  • Donna

    This guy sux azz….what a fat slob too..

  • https://www.facebook.com/TeamCHOKE Sid

    There is some slight distinction/separation/presence in the higher freq’s that I noticed on the Pegasus. This quality may be more pronounced at higher volumes with a more tube-overdriven sound (which may end up in the gain having to be rolled down as well to keep it from falling apart) – but with that much gain it still held quite tight.

    The Pegasus might be better suited for a 2 guitar band, or where vol. roll-downs are used. I can see how it would give some sparkle.

    … Not sure what his body composition has to do with the review of these pickups… or his style or technique :-/

  • Chimo Munky

    When can we buy it? I’m still waiting the pegasus/sentient for 6 string

  • Igornopolis

    Bought the 6 Pegasus/Sentient set for my prs Tremonti for $170. A bit of a risk not having heard of any decent clips but its Duncan. Should be badass.

  • LOTR

    What pots are recommended with this combination. I would be replacing active EMGs currently on my LTD Viper baritone.

  • Aditya

    Is Pegasus a more high output pickup or nazgul? And how better are these both pickups in output as compared to a jb or a blackout?

  • Luther Beckett

    Chicks don’t like music like this. I like seeing women with my rock. I don’t mean soft shit either. Who is this for? Seriously?!?

  • Beleave

    How come the Nazgul 6 is only 13.6k? I tried it the other day and sounded like it had much higher output than that.

  • aiden

    is nazgul 6 strings passive or active pickup?

    • SeymourDuncanBlog

      All Nazgul pickups are passive.

  • Oska

    Does this guy have no legs…

  • Salvatore Pisano

    Anyone know the dimensions of these?

  • Dan Muench

    I played a Schecter Blackjack 6 with the Nazgul/Sentient combo in it.

    These are excellent pickups. At first I wanted to write them off as one trick ponies – djent djent, ok, whatever.

    Then I was intrigued by them days later so I went back to GC to run the Nazgul through my “GC Standard Test Amp”, The Marshall DSL100 half stack.

    Schnikes! Guitar aside – the Schecter is quite good, pity like PRS I simply don’t dig the image but plays great – this pickup of all things opened up my playing within minutes. Faster, more complex, & I tried it back to back witj another Schecter with EMG 81/85, & while the clarity was there, the tone was inferior and especially once one slowed down or wanted something a bit more traditional for Sabbath Zep Cream etc.

    And the way the single notes “leap” is far better on the SDs vs the EMGs.

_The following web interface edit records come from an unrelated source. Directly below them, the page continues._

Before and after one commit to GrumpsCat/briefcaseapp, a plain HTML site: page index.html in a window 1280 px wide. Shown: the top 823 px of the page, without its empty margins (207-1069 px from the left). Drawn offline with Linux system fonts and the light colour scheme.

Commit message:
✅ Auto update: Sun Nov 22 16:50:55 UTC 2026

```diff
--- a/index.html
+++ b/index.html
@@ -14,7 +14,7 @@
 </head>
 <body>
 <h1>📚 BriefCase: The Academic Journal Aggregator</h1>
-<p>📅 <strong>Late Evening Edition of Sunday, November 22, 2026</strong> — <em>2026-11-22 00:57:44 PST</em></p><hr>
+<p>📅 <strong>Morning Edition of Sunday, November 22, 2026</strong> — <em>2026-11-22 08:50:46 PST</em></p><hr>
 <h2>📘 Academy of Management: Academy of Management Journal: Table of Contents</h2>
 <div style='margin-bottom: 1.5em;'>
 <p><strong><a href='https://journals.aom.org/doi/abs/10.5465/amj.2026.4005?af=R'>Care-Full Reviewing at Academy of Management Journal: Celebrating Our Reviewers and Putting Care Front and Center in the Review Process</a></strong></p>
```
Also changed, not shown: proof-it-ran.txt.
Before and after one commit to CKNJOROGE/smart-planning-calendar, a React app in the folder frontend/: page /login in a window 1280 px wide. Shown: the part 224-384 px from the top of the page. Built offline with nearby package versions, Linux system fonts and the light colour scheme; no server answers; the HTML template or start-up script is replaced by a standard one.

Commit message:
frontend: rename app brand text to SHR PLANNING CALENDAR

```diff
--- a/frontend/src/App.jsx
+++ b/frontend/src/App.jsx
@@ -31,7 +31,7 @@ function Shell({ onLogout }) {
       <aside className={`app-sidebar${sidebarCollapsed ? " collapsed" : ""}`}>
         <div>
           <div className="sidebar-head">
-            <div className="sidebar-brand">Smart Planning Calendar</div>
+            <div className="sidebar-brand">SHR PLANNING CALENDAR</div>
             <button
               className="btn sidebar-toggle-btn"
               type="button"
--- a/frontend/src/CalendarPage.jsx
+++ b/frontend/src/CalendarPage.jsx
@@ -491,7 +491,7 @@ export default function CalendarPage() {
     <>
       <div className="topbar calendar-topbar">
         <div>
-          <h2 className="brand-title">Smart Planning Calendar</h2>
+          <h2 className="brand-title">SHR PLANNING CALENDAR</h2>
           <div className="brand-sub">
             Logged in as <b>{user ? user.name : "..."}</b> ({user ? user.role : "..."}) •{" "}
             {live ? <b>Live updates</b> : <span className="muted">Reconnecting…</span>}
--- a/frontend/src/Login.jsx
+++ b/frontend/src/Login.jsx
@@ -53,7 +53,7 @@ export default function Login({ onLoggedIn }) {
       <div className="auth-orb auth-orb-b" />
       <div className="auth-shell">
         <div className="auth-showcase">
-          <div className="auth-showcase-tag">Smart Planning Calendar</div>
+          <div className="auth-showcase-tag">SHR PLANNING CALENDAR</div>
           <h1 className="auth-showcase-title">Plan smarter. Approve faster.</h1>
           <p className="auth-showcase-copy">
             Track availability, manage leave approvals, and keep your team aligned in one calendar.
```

    I brought my Laney AOR100 in to try next. This keeper is actually a bit too perfect for. Stoner and Doom that Thrash and “Modern” suffer a bit with my Custom SH5 or DD HB103B/Distortion.

    The Nazgul almost makes it into another amp entirely, from sludge factory to grindhouse with the rich Britishness all still intact. WICKED on the “Black Sabbath” trill!

    However the Pegasus looks like it’ll be my order. The Nazgul is aggressiveness defined, a 21sr Century Distortion. However while unlike the SH6 the Nazgul does do clean, it has just. a hair too much…fervor going on.

    The Pegasus doesn’t “sound exactly the same” but it can definitely do anything the Nazgul can and more from the looks of it. I have a very strong aggressive right hand alreasy so the extra nuance of the Pegasus will work better for everything and I simply ratchet up the attack on the strings for more aggro. Don’t need the “always on” pitbull of the Nazgul but it’s fun enough to consider for guitar #3!

    The Custom is staying put, it’s too perfect at what it does to leave. But the Pegasus/Sentient is going in the SG, & I’ll finally be able to go from SYL to Sabbath with one guitar just by playing differently.

    I wanted to say Duncan was old hat when the new Lace stuff came out, but the old man is still the Master. Bill Lawrence wishes he’d made these, & Dime would ADORE ’em.